(Image comparison data)
============================================================

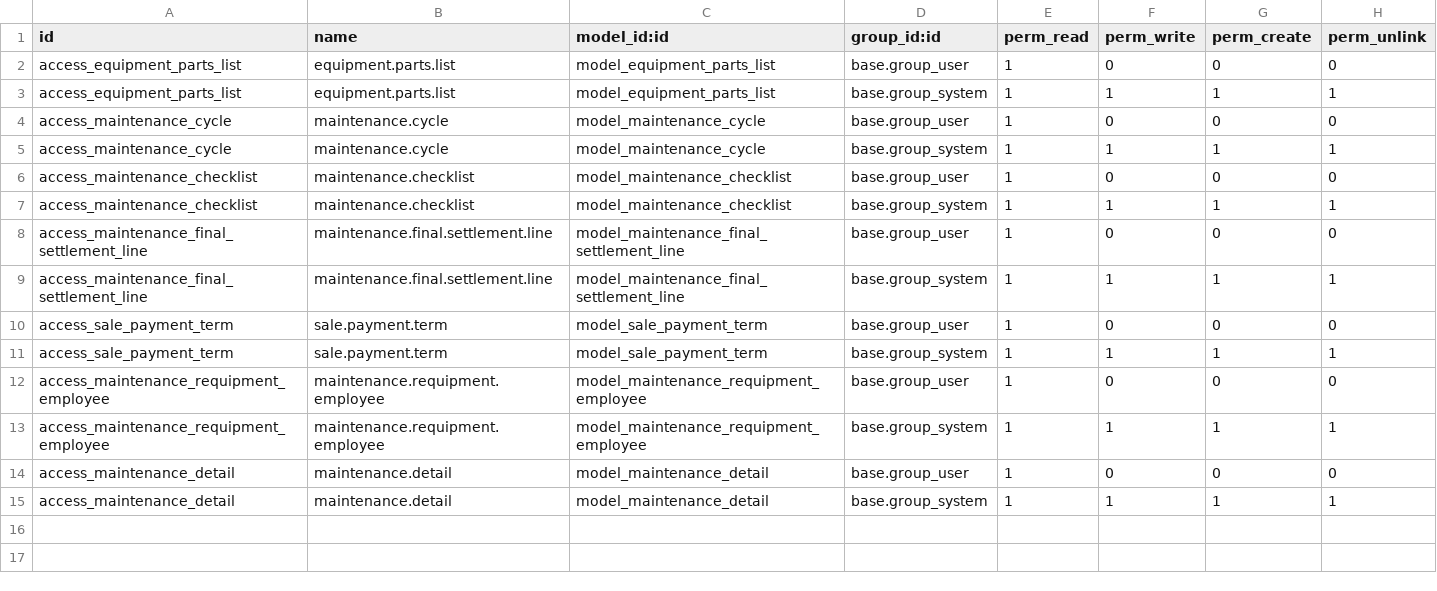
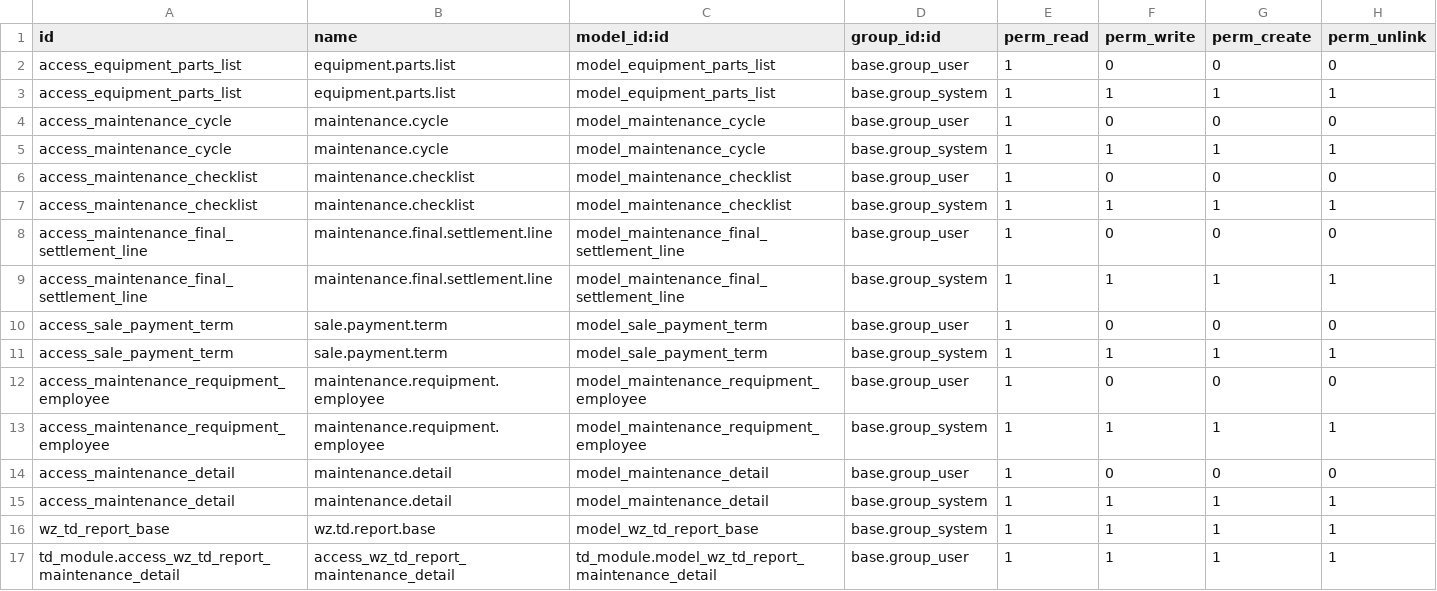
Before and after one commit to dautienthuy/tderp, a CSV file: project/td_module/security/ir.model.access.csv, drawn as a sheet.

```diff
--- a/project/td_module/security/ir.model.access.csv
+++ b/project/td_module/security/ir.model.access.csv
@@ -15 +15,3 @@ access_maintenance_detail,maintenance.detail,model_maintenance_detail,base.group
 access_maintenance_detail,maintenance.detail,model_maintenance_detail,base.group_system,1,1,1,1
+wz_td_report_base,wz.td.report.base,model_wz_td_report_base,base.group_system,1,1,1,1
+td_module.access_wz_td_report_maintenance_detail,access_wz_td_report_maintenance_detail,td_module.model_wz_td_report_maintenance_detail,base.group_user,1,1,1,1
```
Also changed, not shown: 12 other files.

============================================================

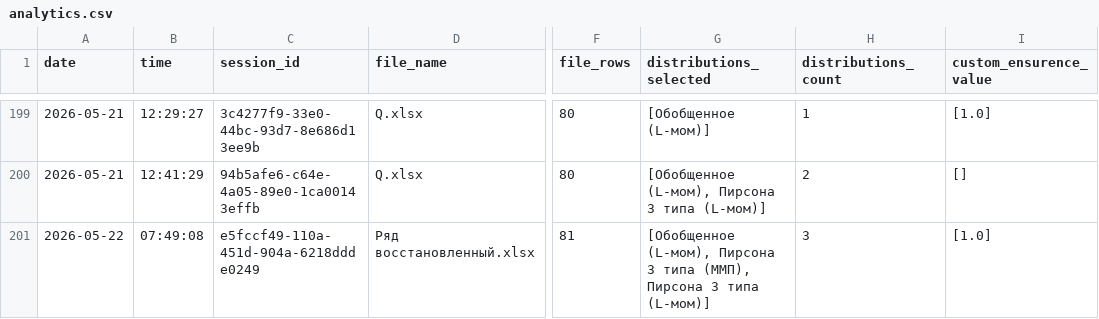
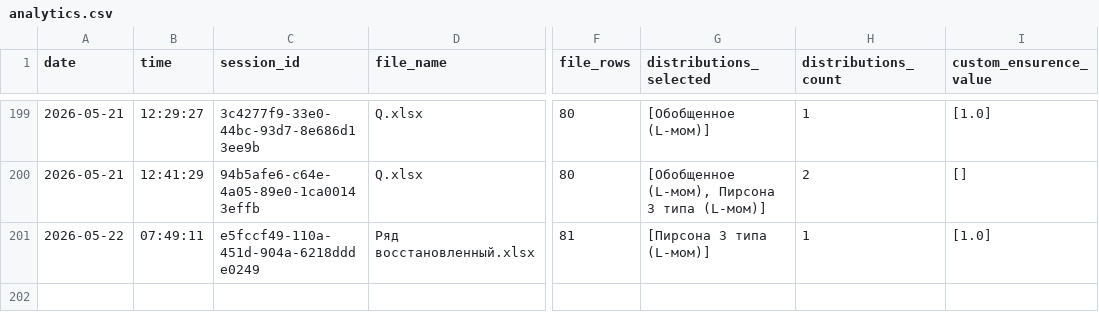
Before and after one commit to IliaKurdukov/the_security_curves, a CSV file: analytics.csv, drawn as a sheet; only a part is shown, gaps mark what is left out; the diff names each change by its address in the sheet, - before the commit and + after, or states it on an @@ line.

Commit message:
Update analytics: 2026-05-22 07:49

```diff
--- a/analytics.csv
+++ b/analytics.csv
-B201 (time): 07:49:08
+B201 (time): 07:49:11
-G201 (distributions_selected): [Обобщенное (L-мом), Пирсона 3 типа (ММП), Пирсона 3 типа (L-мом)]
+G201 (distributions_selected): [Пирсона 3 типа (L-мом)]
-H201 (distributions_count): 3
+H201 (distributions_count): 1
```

============================================================

When a line in the records above contains the word "analytics", copy it.

Written response —
Before and after one commit to IliaKurdukov/the_security_curves, a CSV file: analytics.csv, drawn as a sheet; only a part is shown, gaps mark what is left out; the diff names each change by its address in the sheet, - before the commit and + after, or states it on an @@ line.
Update analytics: 2026-05-22 07:49
--- a/analytics.csv
+++ b/analytics.csv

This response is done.